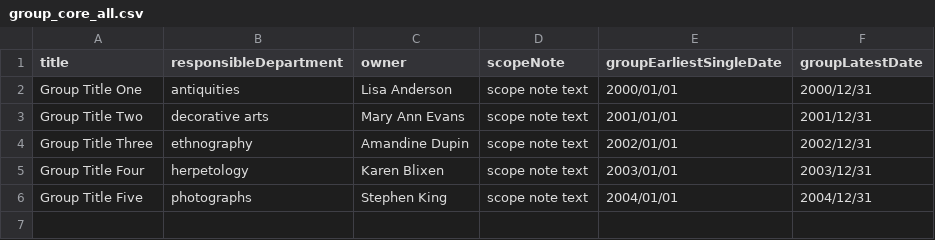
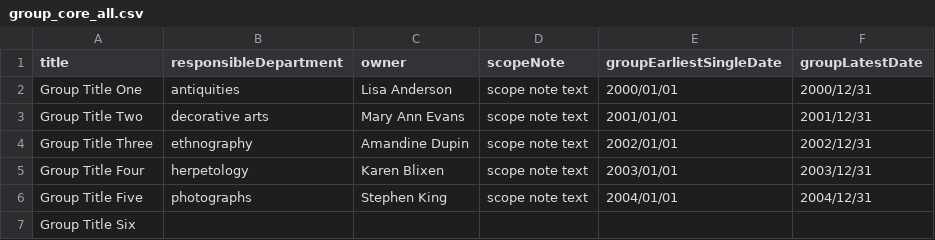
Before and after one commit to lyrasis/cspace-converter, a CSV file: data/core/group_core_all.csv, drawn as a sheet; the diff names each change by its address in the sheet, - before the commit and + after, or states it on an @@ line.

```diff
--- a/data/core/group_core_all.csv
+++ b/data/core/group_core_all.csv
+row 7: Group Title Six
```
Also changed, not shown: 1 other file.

# # #

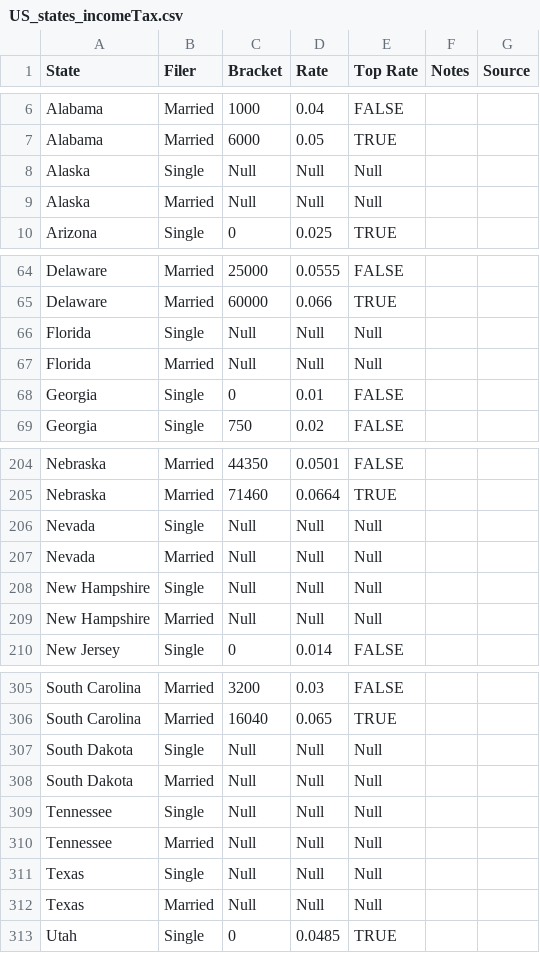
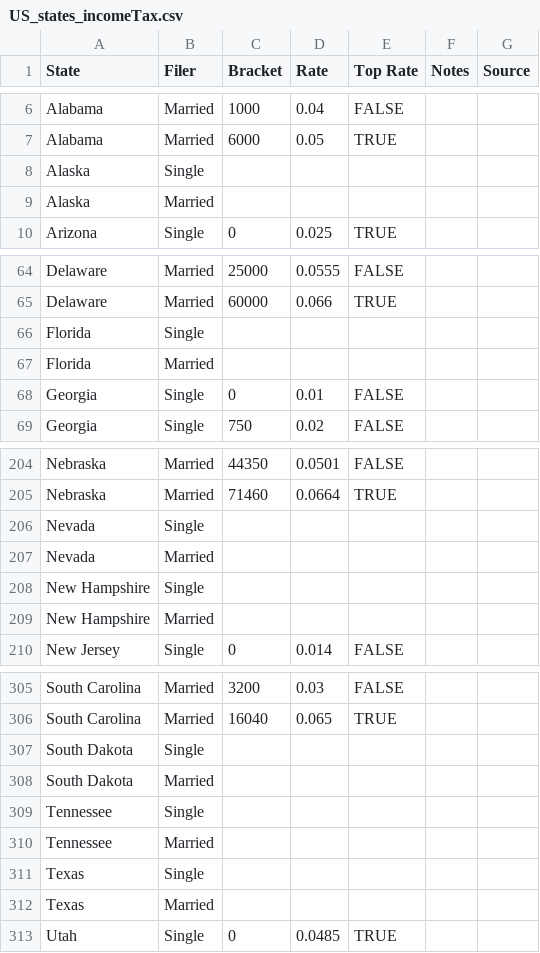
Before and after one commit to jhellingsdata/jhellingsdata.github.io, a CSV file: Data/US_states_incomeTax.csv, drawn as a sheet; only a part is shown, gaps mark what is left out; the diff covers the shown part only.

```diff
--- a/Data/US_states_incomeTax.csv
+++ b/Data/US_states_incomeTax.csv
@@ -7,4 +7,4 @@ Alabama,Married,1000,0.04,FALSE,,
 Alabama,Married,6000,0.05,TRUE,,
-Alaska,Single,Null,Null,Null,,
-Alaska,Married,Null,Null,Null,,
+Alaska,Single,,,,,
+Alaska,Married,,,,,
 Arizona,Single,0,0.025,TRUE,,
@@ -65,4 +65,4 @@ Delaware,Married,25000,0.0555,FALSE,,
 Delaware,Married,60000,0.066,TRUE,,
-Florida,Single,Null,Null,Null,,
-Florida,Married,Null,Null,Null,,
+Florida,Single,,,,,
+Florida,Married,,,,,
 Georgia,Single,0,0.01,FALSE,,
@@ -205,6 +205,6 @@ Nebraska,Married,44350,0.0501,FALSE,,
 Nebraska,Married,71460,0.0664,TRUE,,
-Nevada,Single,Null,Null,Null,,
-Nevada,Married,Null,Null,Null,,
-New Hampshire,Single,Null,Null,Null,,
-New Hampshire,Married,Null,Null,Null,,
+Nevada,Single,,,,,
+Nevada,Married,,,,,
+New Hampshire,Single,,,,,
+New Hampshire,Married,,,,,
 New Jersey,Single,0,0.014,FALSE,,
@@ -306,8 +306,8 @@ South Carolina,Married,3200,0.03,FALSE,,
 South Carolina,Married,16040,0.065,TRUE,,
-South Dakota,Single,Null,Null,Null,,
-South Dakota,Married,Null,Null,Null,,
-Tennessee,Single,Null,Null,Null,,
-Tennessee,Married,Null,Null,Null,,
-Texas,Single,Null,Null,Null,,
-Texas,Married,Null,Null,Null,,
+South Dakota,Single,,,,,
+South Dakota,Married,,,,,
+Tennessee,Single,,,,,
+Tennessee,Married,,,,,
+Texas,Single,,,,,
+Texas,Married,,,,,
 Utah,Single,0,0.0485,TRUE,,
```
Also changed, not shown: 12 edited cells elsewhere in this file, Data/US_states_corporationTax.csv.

# # #

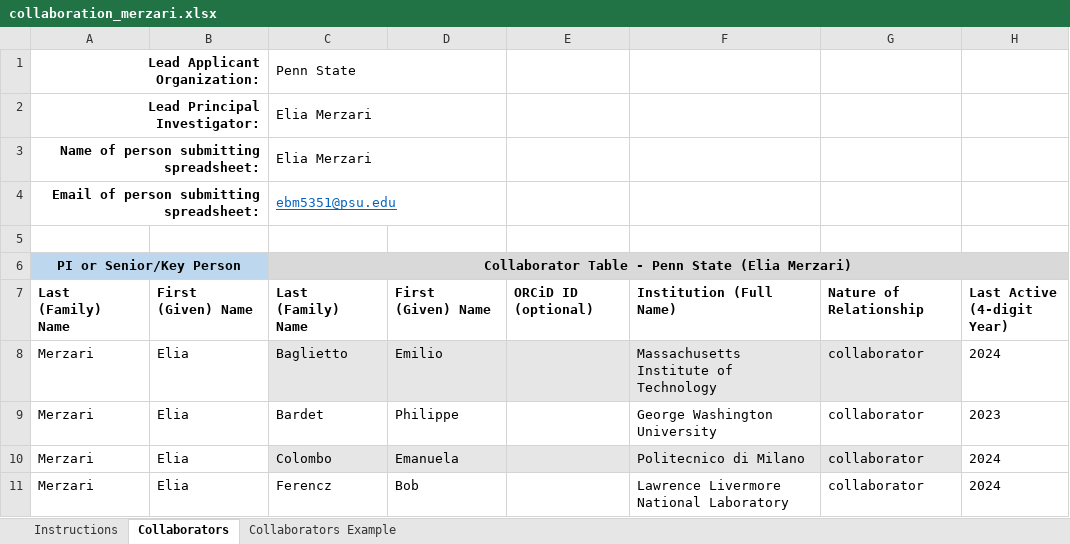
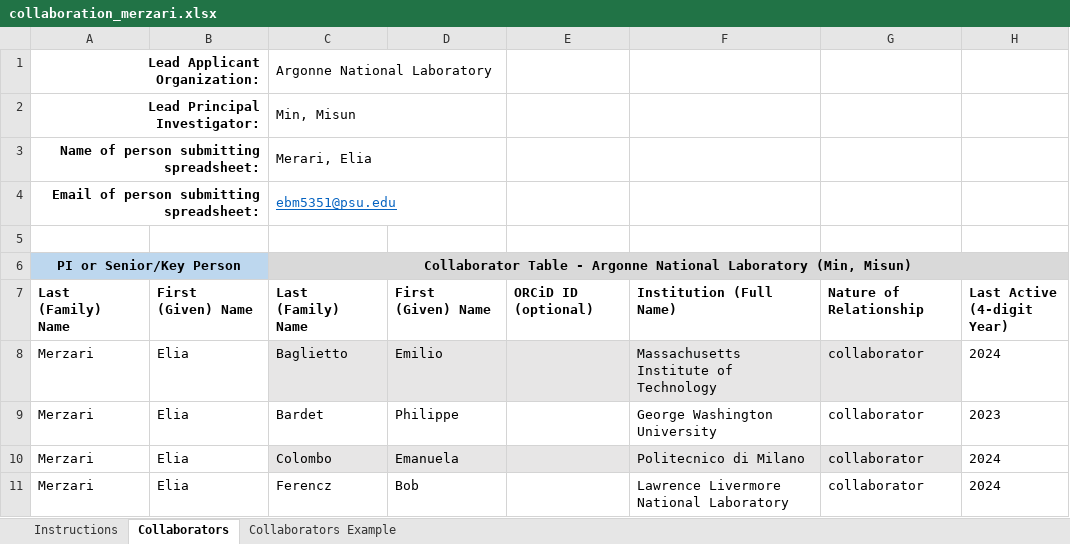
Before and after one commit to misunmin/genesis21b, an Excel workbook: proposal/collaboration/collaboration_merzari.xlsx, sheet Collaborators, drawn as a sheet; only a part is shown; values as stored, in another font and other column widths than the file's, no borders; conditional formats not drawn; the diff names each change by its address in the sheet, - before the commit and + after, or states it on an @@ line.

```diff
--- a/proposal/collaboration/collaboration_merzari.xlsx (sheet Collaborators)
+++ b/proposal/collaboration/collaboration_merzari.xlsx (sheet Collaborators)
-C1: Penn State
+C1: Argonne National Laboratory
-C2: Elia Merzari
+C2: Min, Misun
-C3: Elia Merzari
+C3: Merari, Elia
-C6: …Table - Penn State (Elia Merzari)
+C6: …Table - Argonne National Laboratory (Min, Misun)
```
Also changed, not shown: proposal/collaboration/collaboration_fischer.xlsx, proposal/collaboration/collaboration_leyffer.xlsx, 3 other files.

# # #

Reproduce every line of the listing above in which the string "Nevada" appears.

-Nevada,Single,Null,Null,Null,,
-Nevada,Married,Null,Null,Null,,
+Nevada,Single,,,,,
+Nevada,Married,,,,,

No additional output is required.